When I refer to WML throughout the remainder of this tutorial, I'm talking about any and all versions of WML1, which you may also see referred to as WML 1.x.
Nuts and Bolts
Before jumping into WML code, it's worth going over a few fundamental issues that surround any XML-based markup language. More specifically, you need to know about the WML specification, which is the last word on WML, as well as the WML DTD and MIME types associated with WML. Following is the information you need to get started with WML:
The WML specification can be found at
The WML DTD is
"-//WAPFORUM//DTD WML 1.3//EN", and can be found at
WML MIME types, which are of interest to web servers
The WML Root Element
As any legitimate XML-based language must, WML defines a root element for conforming documents
wml. As such, the
wml root element serves as the container for all other elements in WML documents. To help facilitate display and navigation in limited screen space, a WML document is conceived as a deck of cards, one of which is visible at any given time. Although the document is typically transmitted as a single unit, it is navigated piece-by-piece, or card-by-card.
wml element is the parent of the
card element, which in turn contains all other elements in the document. You can have an unlimited number of cards in each document (deck). A card is intended to, but doesn't necessarily, convey approximately one screen of information. (To scroll beyond the screen's boundaries, the user can navigate with the arrow keys.)

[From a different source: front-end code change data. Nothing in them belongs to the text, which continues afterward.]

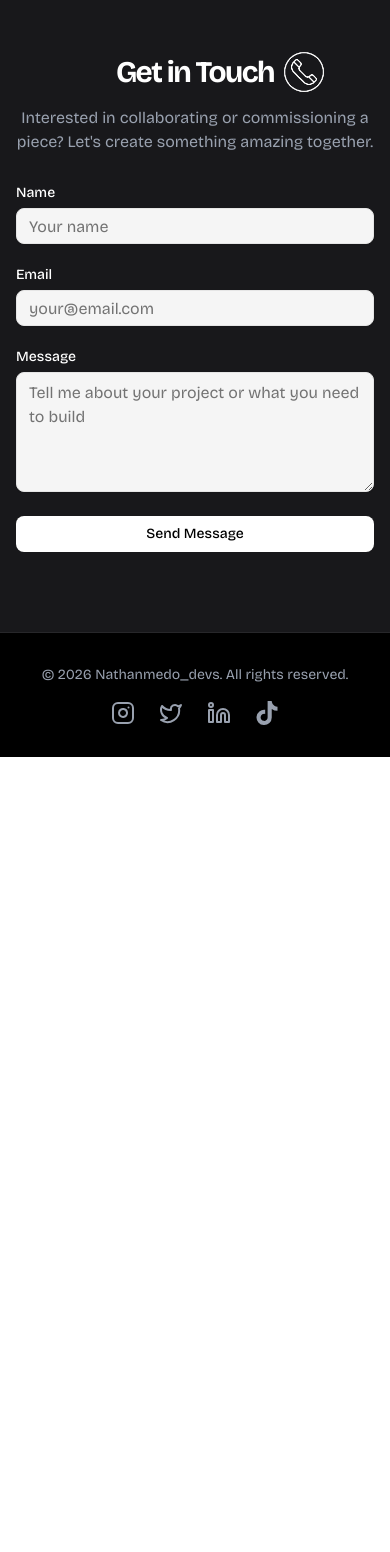
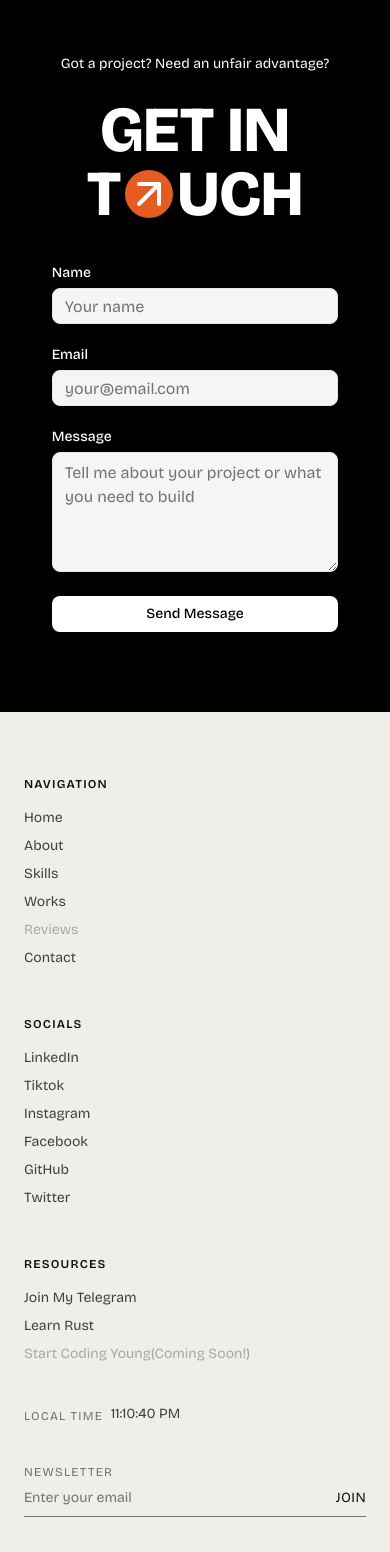
Before and after one commit to Nathanmedo/Ihemedo-Chinedu-Portfolio, a Next.js app: page / in a window 390 px wide. Shown: the part 8240-9792 px from the top of the page. Before the commit the page ends 8997 px from the top, so only its background shows below. Built offline with nearby package versions, Linux system fonts and the light colour scheme.

Commit message:
ui changes&resume

```diff
--- a/app/components/contact.jsx
+++ b/app/components/contact.jsx
@@ -19,7 +19,7 @@ import { Input } from "@/components/ui/input";
 import { Textarea } from "@/components/ui/textarea";
 import { toast } from "sonner";
 import { sections } from "@/constants";
-
+import { ArrowUpRight } from "lucide-react";
 
 const formSchema = z.object({
   name: z.string().min(2, {
@@ -78,7 +78,7 @@ export default function Contact({ active }) {
   return (
     <section
       id="contact"
-      className={`relative overflow-hidden bg-zinc-900 py-20`}
+      className={`relative overflow-hidden bg-black py-20`}
     >
       <div className="container relative z-10 mx-auto px-4 flex flex-col items-center">
         <motion.div
@@ -86,33 +86,42 @@ export default function Contact({ active }) {
           whileInView={{ opacity: 1, y: 0 }}
           transition={{ duration: 0.8 }}
           viewport={{ once: true }}
-          className="mx-auto max-w-2xl text-center flex flex-col items-center justify-center"
+          className="mx-auto relative overflow-hidden text-center flex flex-col items-center justify-center"
         >
-          <h2 className="mb-4 text-3xl z-10 flex items-center justify-center max-w-fit  font-bold  tracking-tighter sm:text-4xl relative">
-            Get in Touch
-            {active === sections[4] && (
-              <motion.img
-                initial={{ scale: 0 }}
-                whileInView={{ scale: 1 }}
-                transition={{ duration: 0.8, delay: 0.5, type: "spring" }}
-                viewport={{ once: true }}
-                className={`absolute size-[100px] z-[-1] right-[-80px]`}
-                src="/assets/images/phone.png"
-                alt="deco"
-              />
-            )}
-          </h2>
-          <p className="mb-8 text-gray-400 z-10 relative">
-            Interested in collaborating or commissioning a piece? Let's create
-            something amazing together.
-          </p>
+
+          <div className="relative z-10 max-w-7xl mx-auto">
+            {/* Top Text */}
+            <p className="text-center text-sm md:text-base mb-6 text-white">
+              Got a project? Need an unfair advantage?
+            </p>
+
+            {/* Big Heading */}
+            <div className="flex items-center justify-center flex-wrap text-center md:space-x-8 leading-none font-black uppercase tracking-tight mb-10">
+              <h1 className="text-[4rem] sm:text-[6rem] md:text-[8rem] lg:text-[10rem]">
+                Get In
+              </h1>
+
+              <div className="flex items-center justify-center">
+                {/* Circle */}
+                <div className="text-[4rem] sm:text-[6rem] md:text-[8rem] lg:text-[10rem]">
+                  T
+                </div>
+                <div className="w-12 h-12 flex items-center justify-center md:w-28 md:h-28 rounded-full bg-[#e45c22] mx-1 md:mx-3">
+                  <ArrowUpRight size={120} />
+                </div>
+                <h1 className="text-[4rem] sm:text-[6rem] md:text-[8rem] lg:text-[10rem]">
+                  Uch
+                </h1>
+              </div>
+            </div>
+          </div>
         </motion.div>
         <motion.div
           initial={{ opacity: 0, y: 20 }}
           whileInView={{ opacity: 1, y: 0 }}
           transition={{ duration: 0.8, delay: 0.2 }}
           viewport={{ once: true }}
-          className="mx-auto max-w-md z-10 relative"
+          className="mx-auto w-[80%] max-w-fit z-10 relative"
         >
           <Form {...form}>
             <form onSubmit={form.handleSubmit(onSubmit)} className="space-y-6">
--- a/app/components/footer.jsx
+++ b/app/components/footer.jsx
@@ -1,28 +1,162 @@
+import Link from "next/link";
 import { Instagram, Linkedin, Twitter } from "lucide-react";
-import { FaTiktok } from "react-icons/fa"
+import { FaTiktok } from "react-icons/fa";
+import { FACEBOOK, GITHUB, INSTAGRAM, LINKEDIN, TIKTOK, TWITTER } from "@/constants";
 
 export default function Footer() {
+  let date;
+  if (window != undefined) {
+    date = new Date();
+  }
+
   return (
-    <footer className="border-t border-zinc-800 bg-black py-8">
-      <div className="container mx-auto px-4">
-        <div className="flex flex-col items-center justify-between gap-4 sm:flex-row">
-          <p className="text-sm text-gray-400">&copy; {new Date().getFullYear()} Nathanmedo_devs. All rights reserved.</p>
-          <div className="flex gap-6">
-            <a href="https://www.instagram.com/nathanmedo_devs?igsh=MW03aWg2N2RpY3R3Mw%3D%3D&utm_source=qr" className="text-gray-400 hover:text-white">
-              <Instagram />
-            </a>
-            <a href="https://x.com/nathan_medo?s=21" className="text-gray-400 hover:text-white">
-              <Twitter />
-            </a>
-            <a href="https://www.linkedin.com/in/chinedu-ihemedo-2307a4284" className="text-gray-400 hover:text-white">
-              <Linkedin />
-            </a>
-            <a href="https://www.tiktok.com/@nathanmedo_devs?_r=1&_t=ZS-965I4iASiXd" className="text-gray-400 hover:text-white">
-              <FaTiktok size={24} />
-            </a>
+    <footer className="relative overflow-hidden bg-[#efeee8] text-[#111111] px-6 md:px-12 py-16">
+
+
+        {/* Footer Links */}
+        <div className="grid grid-cols-1 md:grid-cols-3 gap-12  border-neutral-400">
+          {/* Navigation */}
+          <div>
+            <h3 className="text-xs font-semibold uppercase tracking-widest mb-4">
+              Navigation
+            </h3>
+
+            <ul data-type="list" className="space-y-2 text-sm text-neutral-700">
+              <li>
+                <Link  href="#hero">Home</Link>
+              </li>
+              <li>
+                <Link href="#story">About</Link>
+              </li>
+              <li>
+                <Link href="#skills">Skills</Link>
+              </li>
+              <li>
+                <Link href="#works">Works</Link>
+              </li>
+              <li>
+                <Link className="pointer-events-none opacity-40" href="/reviews">Reviews</Link>
+              </li>
+              <li>
+                <Link href="#contact">Contact</Link>
+              </li>
+            </ul>
+          </div>
+
+          {/* Socials */}
+          <div>
+            <h3 className="text-xs font-semibold uppercase tracking-widest mb-4">
+              Socials
+            </h3>
+
+            <ul data-type="list" className="space-y-2 text-sm text-neutral-700">
+              <li>
+                <a href={LINKEDIN}>LinkedIn</a>
+              </li>
+              <li>
+                <a href={TIKTOK}>Tiktok</a>
+              </li>
+              <li>
+                <a href={INSTAGRAM}>Instagram</a>
+              </li>
+              <li>
+                <a href={FACEBOOK}>Facebook</a>
+              </li>
+              <li>
+                <a href={GITHUB}>GitHub</a>
+              </li>
+              <li>
+                <a href={TWITTER}>Twitter</a>
+              </li>
+            </ul>
+          </div>
+
+          {/* Resources */}
+          <div>
+            <h3 className="text-xs font-semibold uppercase tracking-widest mb-4">
+              Resources
+            </h3>
+
+            <ul data-type="list" className="space-y-2 text-sm text-neutral-700">
+              <li>
+                <a href="https://t.me/nathanmedodevs">Join My Telegram</a>
+              </li>
+              <li>
+                <a href="https://github.com/Nathanmedo/learn-rust.git ">Learn Rust</a>
+              </li>
+              <li>
+                <a className="pointer-events-none opacity-40" href="#">Start Coding Young(Coming Soon!)</a>
+              </li>
+            </ul>
           </div>
         </div>
-      </div>
+
+        {/* Bottom Area */}
+        <div className="flex flex-col-reverse lg:flex-row lg:items-end justify-between gap-8 md:gap-14 mt-10 md:mt-20">
+          {/* Brand */}
+          <div className="leading-none">
+            <p className="text-5xl md:text-6xl font-black">© 2026</p>
+
+            <p className="text-5xl md:text-6xl font-black ">NM_devs</p>
+          </div>
+
+          {/* Right Side */}
+          <div className="flex flex-col md:flex-row gap-10 md:gap-12 md:items-end">
+            {/* Time */}
+            <div className="flex flex-row items-end gap-2">
+              <span className="uppercase text-xs  tracking-widest  text-neutral-500">
+                Local Time
+              </span>
+
+              <span className="text-sm text-neutral-700">{date.toLocaleTimeString()}</span>
+            </div>
+
+            {/* Newsletter */}
+            <div className="min-w-[300px]">
+              <p className="uppercase text-xs tracking-widest mb-2 text-neutral-500">
+                Newsletter
+              </p>
+
+              <div className="flex items-center border-b border-neutral-500 pb-2">
+                <input
+                  type="email"
+                  placeholder="Enter your email"
+                  className="bg-transparent outline-none text-sm w-full placeholder:text-neutral-500"
+                />
+
+                <button className="text-sm uppercase tracking-wide hover:opacity-60 transition">
+                  Join
+                </button>
+              </div>
+            </div>
+          </div>
+        </div>
     </footer>
-  )
+  );
 }
+
+// export default function Footer() {
+//   return (
+//     <footer className="border-t border-zinc-800 bg-black py-8">
+//       <div className="container mx-auto px-4">
+//         <div className="flex flex-col items-center justify-between gap-4 sm:flex-row">
+//           <p className="text-sm text-gray-400">&copy; {new Date().getFullYear()} Nathanmedo_devs. All rights reserved.</p>
+//           <div className="flex gap-6">
+//             <a href="https://www.instagram.com/nathanmedo_devs?igsh=MW03aWg2N2RpY3R3Mw%3D%3D&utm_source=qr" className="text-gray-400 hover:text-white">
+//               <Instagram />
+//             </a>
+//             <a href="https://x.com/nathan_medo?s=21" className="text-gray-400 hover:text-white">
+//               <Twitter />
+//             </a>
+//             <a href="https://www.linkedin.com/in/chinedu-ihemedo-2307a4284" className="text-gray-400 hover:text-white">
+//               <Linkedin />
+//             </a>
+//             <a href="https://www.tiktok.com/@nathanmedo_devs?_r=1&_t=ZS-965I4iASiXd" className="text-gray-400 hover:text-white">
+//               <FaTiktok size={24} />
+//             </a>
+//           </div>
+//         </div>
+//       </div>
+//     </footer>
+//   )
+// }
--- a/app/components/portfolio.jsx
+++ b/app/components/portfolio.jsx
@@ -59,7 +59,7 @@ export default function Portfolio({active}) {
   });
 
   return (
-    <section id="works" className={`bg-black py-20 `}>
+    <section id="works" className={`bg-zinc-900 py-20 `}>
       <div ref={ref} className="container mx-auto px-4">
         <motion.h2
           className="mb-12 text-center relative text-3xl z-10 font-bold tracking-wider uppercase sm:text-4xl"
@@ -72,7 +72,7 @@ export default function Portfolio({active}) {
             <motion.img
               initial={{ rotate: 0, scale:0 }}
               whileInView={{ rotate: 360, scale: 1 }}
-              transition={{ duration: 0.8, delay: 0.5, type: "spring" }}
+              transition={{ duration: 0.5, delay: 0.2, type: "spring" }}
               viewport={{ once: true }}
               className={`absolute size-[400px] z-[-1]  top-[50%] left-[50%] transform -translate-x-[50%] -translate-y-[50%]`}
               src="/assets/images/work confetti.png"
--- a/app/components/story.jsx
+++ b/app/components/story.jsx
@@ -104,7 +104,7 @@ export default function Story({ active }) {
                 className="relative"
               >
                 <a
-                  href="/assets/files/Ihemedo_Chinedu_Resume.pdf"
+                  href="/assets/files/my_resume_2026"
                   download
                   className="inline-flex items-center px-6 py-3 border border-black text-black hover:bg-inherit hover:text-white transition-colors duration-300 bg-white"
                 >
--- a/app/layout.jsx
+++ b/app/layout.jsx
@@ -1,3 +1,4 @@
+import ScrollToTop from "@/components/ui/scrollToTop"
 import "@/styles/globals.css"
 import { Bricolage_Grotesque } from "next/font/google"
 import React from "react" // Import React
@@ -20,6 +21,7 @@ export default function RootLayout({
     <html lang="en">
       <body className={bricolage.className}>{children}
         <Toaster richColors position="bottom-right"/>
+        <ScrollToTop />
       </body>
     </html>
   )
--- a/constants/index.js
+++ b/constants/index.js
@@ -265,3 +265,10 @@ export const technologies = [
         "A vector graphics editor and prototyping tool for UI/UX design.",
     },
   ];
+
+export const FACEBOOK = "https://www.facebook.com/share/1DENTrPrfq/?mibextid=wwXIfr"
+export const INSTAGRAM = "https://www.instagram.com/nathanmedo_devs?igsh=MW03aWg2N2RpY3R3Mw%3D%3D&utm_source=qr"
+export const LINKEDIN = "https://www.linkedin.com/in/chinedu-ihemedo-2307a4284"
+export const TIKTOK = "https://www.tiktok.com/@nathanmedo_devs?_r=1&_t=ZS-965I4iASiXd"
+export const TWITTER = "https://x.com/nathan_medo?s=21"
+export const GITHUB = "https://github.com/Nathanmedo"
--- a/styles/globals.css
+++ b/styles/globals.css
@@ -238,6 +238,10 @@ html{
 	animation-delay: -0.4s;
 }
 
+[data-type="list"] > li> a{
+  @apply hover:underline underline-offset-0
+}
+
 @keyframes animate {
 	0% {
 		opacity: 0;
```
Also changed, not shown: components/ui/scrollToTop.jsx (added, +39 -0 lines), 2 other files (tests, documents, lock files or other folders).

Although we speak liberally of "decks" in WML, there is no such thing as a deck tag. It is implied in the wml element. In this way, a WML document is effectively serving as a "deck" for the cards within it.
Navigation in WML
Because so little text fits on the screen of a mobile device, efficient navigation is critical in a WML document. WML provides numerous ways of getting around, from the anchor element, which is adopted from HTML, to the monitoring of user events. One of WML's solutions to the screen real estate crunch is its capability of mapping actions to the mobile device's softkeys, which are the mysterious blank buttons just below the screen. The labels (names) that appear on the screen just above them may vary from one device to another, but their intention is usually clear. For the most part, they appear only when WML code instructs them to do so.
The softkeys provide navigation controls beyond what you can fit on the screen in the content of a document. For instance, a Menu or Options key displays the equivalent of an HTML navigation bar, whereas a Reset key takes the user back to the first card in the deck. The Link button, as shown in the examples in this tutorial, appears when the text contains hyperlinks.
Besides anchors, WML provides a selection list tool that lets you display a series of choices as a numbered list. Thus, the user can select an option with a number key on the keypad, in addition to using the Link button.
WML offers a number of action elements (
go, prev, refresh, and so on) that move the user from one card to another under specified contexts, such as the use of
go href="url" in the anchor element (
a href, and so forth, is a shorthand version of this). These elements are flexible in their implementation and can be associated with a number of parent elements in order to provide a considerable amount of mobility.
Events in WML are comparable to events in any scripting or programming language; you set up the document to wait for a specified event to happen, and when it does the program automatically carries out a designated task. Some events you can code for are
onenterforward, onenterbackward, and
ontimer, which indicate entering a card in the forward direction, entering a card backward, and the elapsed time of a timer that is associated with a card, respectively.
Content in WML
Given the nature of mobile devices, screen space is severely limited and bandwidth is precious. Thus, we can't afford to clog the airwaves with fancy formatting or layout directives, which is why WML offers only the simplest of formatting tags. WML does support tables, but they are very primitive, nothing like the sophisticated layout capabilities afforded by tables in HTML. The few text-formatting tags that do exist in WML have been adapted straight from HTML, making for a flat learning curve for traditional web developers.
Graphics support in WML is restricted to the WBMP (Wireless BitMap Picture) format, a 1-bit bitmap format whose files end in a
.wbmp extension. One bit means on-or-off, black-or-white, which is just two colors. Besides the color depth restriction, the size is limited as well; WML images can't measure more than 64 3 64 pixels. Because you probably aren't accustomed to storing images in the WBMP format, you'll need to use a graphics converter of some sort to convert other graphics formats to WBMP. You'll find sources for such software listed in the "Inserting WBMP Images" section later in this tutorial.
It's worth pointing out that not all WAP implementations support images. It ultimately depends on the specific device being targeted as to whether or not images are an option.